Bored teens swap the ennui of classroom and life for the group love ins in this parallel tale to Larry Clark’s Kids. But Bang Gang is more complex than such a simplistic synopsis indicates. Eva Husson offers up her ensemble – including gal pals George and Laetitia, one a libertine, the other a virgin – a group redefining the rulebook and opting for an “anything goes” mentality.
This is sex as freedom, revenge and mental flagellation, in a study of teenage behaviour, as much about immaturity as shattering boundaries.The visuals – acres of skin – as what appears to be an entire class sheds clothing to indulge in public intercourse, all caught on camera phones– presents the orgy as fantasy. Thus Husson presents a form of art versus prurient quasi porn. Arguably the film’s most contentious aspect is inits unfettered herd mentality, which is reminiscent of Lord of the Flies. George and Co need little persuasion to strip; like Clark’s Kids they overindulge until the bubble bursts. Even then Husson reins back from the authenticity of pain.

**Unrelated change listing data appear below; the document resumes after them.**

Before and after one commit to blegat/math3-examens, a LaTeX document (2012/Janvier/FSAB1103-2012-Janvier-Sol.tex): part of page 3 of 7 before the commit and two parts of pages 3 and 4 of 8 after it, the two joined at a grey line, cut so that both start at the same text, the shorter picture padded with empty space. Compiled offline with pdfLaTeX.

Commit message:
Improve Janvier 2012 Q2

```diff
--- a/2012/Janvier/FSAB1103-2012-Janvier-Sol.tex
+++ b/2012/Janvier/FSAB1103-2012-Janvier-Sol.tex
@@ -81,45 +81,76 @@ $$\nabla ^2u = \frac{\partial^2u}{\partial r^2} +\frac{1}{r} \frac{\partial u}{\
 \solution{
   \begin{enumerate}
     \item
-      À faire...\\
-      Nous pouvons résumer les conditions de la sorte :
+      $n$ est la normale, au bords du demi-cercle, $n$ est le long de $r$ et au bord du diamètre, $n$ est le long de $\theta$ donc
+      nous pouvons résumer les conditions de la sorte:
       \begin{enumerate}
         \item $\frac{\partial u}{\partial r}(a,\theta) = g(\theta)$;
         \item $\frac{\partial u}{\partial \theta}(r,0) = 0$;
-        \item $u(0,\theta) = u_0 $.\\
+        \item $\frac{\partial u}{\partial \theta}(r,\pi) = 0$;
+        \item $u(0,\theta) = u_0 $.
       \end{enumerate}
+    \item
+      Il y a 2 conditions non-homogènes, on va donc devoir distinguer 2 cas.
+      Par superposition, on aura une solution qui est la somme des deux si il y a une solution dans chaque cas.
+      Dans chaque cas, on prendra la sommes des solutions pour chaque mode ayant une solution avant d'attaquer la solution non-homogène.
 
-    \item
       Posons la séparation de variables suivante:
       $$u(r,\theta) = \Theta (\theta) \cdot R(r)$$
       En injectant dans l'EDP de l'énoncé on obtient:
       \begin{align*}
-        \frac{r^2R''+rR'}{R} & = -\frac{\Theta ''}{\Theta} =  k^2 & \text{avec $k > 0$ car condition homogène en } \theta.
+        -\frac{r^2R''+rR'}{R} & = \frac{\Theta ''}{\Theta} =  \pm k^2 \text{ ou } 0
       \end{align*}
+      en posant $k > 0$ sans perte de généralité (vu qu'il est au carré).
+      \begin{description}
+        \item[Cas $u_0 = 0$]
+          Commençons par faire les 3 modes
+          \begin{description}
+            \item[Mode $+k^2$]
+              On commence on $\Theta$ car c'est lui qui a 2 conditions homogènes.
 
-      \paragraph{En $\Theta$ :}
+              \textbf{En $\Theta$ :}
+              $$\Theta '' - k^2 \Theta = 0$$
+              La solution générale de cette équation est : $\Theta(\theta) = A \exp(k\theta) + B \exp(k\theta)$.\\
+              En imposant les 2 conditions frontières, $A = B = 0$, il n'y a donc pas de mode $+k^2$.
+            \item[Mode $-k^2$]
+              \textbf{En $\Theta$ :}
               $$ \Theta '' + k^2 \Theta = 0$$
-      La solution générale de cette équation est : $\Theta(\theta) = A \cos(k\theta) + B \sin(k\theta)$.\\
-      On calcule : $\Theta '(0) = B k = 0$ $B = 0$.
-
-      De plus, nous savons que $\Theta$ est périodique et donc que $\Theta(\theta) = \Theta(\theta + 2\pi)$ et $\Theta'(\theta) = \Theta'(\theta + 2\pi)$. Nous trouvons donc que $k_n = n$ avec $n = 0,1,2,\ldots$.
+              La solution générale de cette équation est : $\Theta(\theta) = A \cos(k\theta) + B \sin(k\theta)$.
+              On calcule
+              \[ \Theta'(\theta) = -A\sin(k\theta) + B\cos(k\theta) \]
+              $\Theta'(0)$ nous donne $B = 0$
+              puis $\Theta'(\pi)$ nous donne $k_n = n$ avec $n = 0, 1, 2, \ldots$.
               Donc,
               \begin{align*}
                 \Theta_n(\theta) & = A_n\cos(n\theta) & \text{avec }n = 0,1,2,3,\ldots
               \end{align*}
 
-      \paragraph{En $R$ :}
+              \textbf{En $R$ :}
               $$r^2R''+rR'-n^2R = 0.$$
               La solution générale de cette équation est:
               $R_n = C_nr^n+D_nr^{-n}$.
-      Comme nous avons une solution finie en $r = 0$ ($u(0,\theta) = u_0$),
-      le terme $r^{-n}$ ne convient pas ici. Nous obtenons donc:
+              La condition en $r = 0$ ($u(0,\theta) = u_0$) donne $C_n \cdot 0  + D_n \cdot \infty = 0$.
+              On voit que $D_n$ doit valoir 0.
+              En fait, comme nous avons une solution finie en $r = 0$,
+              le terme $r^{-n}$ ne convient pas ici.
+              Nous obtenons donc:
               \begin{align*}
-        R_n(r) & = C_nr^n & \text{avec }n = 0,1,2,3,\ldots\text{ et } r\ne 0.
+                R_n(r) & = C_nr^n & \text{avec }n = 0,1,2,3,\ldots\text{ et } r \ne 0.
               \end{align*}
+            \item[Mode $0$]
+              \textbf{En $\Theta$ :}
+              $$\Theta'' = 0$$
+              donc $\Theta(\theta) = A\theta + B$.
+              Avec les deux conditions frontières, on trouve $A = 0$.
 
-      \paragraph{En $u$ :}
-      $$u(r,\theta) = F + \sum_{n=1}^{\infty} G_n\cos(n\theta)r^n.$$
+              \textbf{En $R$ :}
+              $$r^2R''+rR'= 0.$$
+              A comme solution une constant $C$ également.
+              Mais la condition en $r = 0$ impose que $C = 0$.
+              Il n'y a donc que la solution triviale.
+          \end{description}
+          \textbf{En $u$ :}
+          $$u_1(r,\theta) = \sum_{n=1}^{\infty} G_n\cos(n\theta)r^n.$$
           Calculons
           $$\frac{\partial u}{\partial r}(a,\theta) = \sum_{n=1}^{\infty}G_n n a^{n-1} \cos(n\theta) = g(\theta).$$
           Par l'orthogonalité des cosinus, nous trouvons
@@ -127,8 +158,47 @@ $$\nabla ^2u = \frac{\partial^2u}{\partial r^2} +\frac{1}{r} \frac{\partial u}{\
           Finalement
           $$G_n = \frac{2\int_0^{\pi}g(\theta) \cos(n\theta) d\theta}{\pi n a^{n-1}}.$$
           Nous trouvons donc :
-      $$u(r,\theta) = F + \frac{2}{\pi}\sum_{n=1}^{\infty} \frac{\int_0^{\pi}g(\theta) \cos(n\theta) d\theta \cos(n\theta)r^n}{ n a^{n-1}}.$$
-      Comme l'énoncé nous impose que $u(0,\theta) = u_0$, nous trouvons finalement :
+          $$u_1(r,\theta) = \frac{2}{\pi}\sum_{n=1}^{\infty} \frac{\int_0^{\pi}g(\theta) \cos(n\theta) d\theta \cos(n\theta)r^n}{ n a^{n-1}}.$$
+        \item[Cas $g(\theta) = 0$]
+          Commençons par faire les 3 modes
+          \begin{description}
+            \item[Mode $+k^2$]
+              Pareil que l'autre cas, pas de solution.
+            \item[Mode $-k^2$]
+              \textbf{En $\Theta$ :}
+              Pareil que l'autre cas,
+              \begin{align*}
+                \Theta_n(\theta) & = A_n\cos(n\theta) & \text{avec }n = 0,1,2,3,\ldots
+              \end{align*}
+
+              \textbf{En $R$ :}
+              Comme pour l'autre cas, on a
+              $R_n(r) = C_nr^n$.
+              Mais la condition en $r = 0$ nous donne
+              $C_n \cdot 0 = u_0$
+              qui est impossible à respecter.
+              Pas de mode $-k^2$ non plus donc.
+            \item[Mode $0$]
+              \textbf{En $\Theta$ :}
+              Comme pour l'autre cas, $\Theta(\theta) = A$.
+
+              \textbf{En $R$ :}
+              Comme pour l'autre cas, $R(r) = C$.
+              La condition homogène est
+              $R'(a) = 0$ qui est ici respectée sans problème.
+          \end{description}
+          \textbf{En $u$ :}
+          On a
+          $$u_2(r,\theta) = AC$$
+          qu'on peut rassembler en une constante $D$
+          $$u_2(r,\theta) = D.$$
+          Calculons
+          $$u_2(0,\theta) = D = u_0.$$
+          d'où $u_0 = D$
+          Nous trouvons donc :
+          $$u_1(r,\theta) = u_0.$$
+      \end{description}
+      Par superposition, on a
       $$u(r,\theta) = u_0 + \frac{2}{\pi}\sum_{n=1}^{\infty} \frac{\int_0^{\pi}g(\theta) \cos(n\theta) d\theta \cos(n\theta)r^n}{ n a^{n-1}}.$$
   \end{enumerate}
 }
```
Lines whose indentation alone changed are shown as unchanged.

1. Still from Eva Husson’s Bang Gang (A Modern Love Story) (2015). Courtesy of Metrodome Pictures.